Jafari, S.; Sohani, A.; Hoseinzadeh, S.; Pourfayaz, F. The 3E Optimal Location Assessment of Flat-Plate Solar Collectors for Domestic Applications in Iran. *Energies* **2022**, *15*, 3589.
https://doi.org/10.3390/en15103589

**AMA Style**

Jafari S, Sohani A, Hoseinzadeh S, Pourfayaz F. The 3E Optimal Location Assessment of Flat-Plate Solar Collectors for Domestic Applications in Iran. *Energies*. 2022; 15(10):3589.
https://doi.org/10.3390/en15103589

**Chicago/Turabian Style**
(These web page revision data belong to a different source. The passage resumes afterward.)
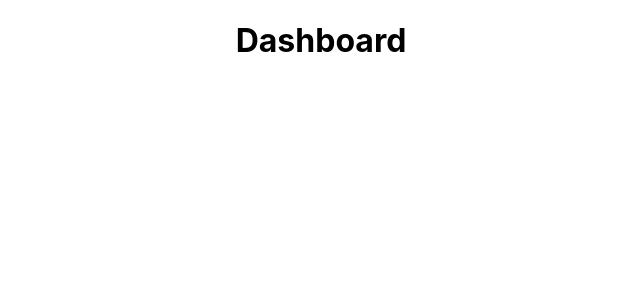
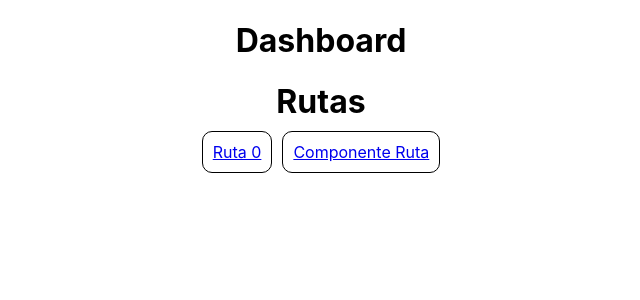
Before and after one commit to plsuis/conceptosReactRouterDom, a React (Create React App) app: page / in a window 1280 px wide. Shown: the top 300 px of the page, without its empty margins (319-959 px from the left). Built offline with nearby package versions, Linux system fonts and the light colour scheme.

Commit message:
Agregando o compoñente Link e asociamos en App

```diff
--- a/src/App.css
+++ b/src/App.css
@@ -12,7 +12,12 @@
     animation: App-logo-spin infinite 20s linear;
   }
 }
-
+a{
+  margin:5px;
+  border:1px solid black;
+  border-radius: 10px;
+  padding: 10px;
+}
 .App-header {
   background-color: #282c34;
   min-height: 100vh;
--- a/src/App.js
+++ b/src/App.js
@@ -2,12 +2,14 @@ import logo from './logo.svg';
 import './App.css';
 import Rutas from './componentes/Rutas';
 import { BrowserRouter } from 'react-router-dom';
+import Links from './componentes/Links';
 
 function App() {
   return (
     <div className="App">
       <BrowserRouter>
         <Rutas />
+        <Links />
       </BrowserRouter>
     </div>
   );
--- a/src/componentes/Links.jsx
+++ b/src/componentes/Links.jsx
@@ -0,0 +1,12 @@
+import * as React from "react";
+import { Link } from "react-router-dom";
+
+export default function Links() {
+  return (
+    <div>
+      <h1>Rutas</h1>
+      <Link to="/ruta0">Ruta 0</Link>
+      <Link to="/componenteruta">Componente Ruta</Link>
+    </div>
+  );
+}
--- a/src/componentes/Rutas.jsx
+++ b/src/componentes/Rutas.jsx
@@ -23,7 +23,9 @@ function ComponenteRutaRelativa(){
         <Outlet />
     </div>)
 }
-
+function ComponenteRuta(){
+    return (<div><h3>Outro compoñente</h3></div>)
+}
 export default function Rutas(){
 
     return(
@@ -35,6 +37,7 @@ export default function Rutas(){
         <Route path="/ventas/:id" element={<ComponenteRutaRelativa />}>
             <Route path="/ventas/:id/ruta0" element={<ComponenteAnidado />}/>
         </Route>
+        <Route path="/componenteruta"/>
     </Routes>
     )
 }
```
Also changed, not shown: 1 other file (tests, documents, lock files or other folders).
Jafari, Sina, Ali Sohani, Siamak Hoseinzadeh, and Fathollah Pourfayaz. 2022. "The 3E Optimal Location Assessment of Flat-Plate Solar Collectors for Domestic Applications in Iran" *Energies* 15, no. 10: 3589.
https://doi.org/10.3390/en15103589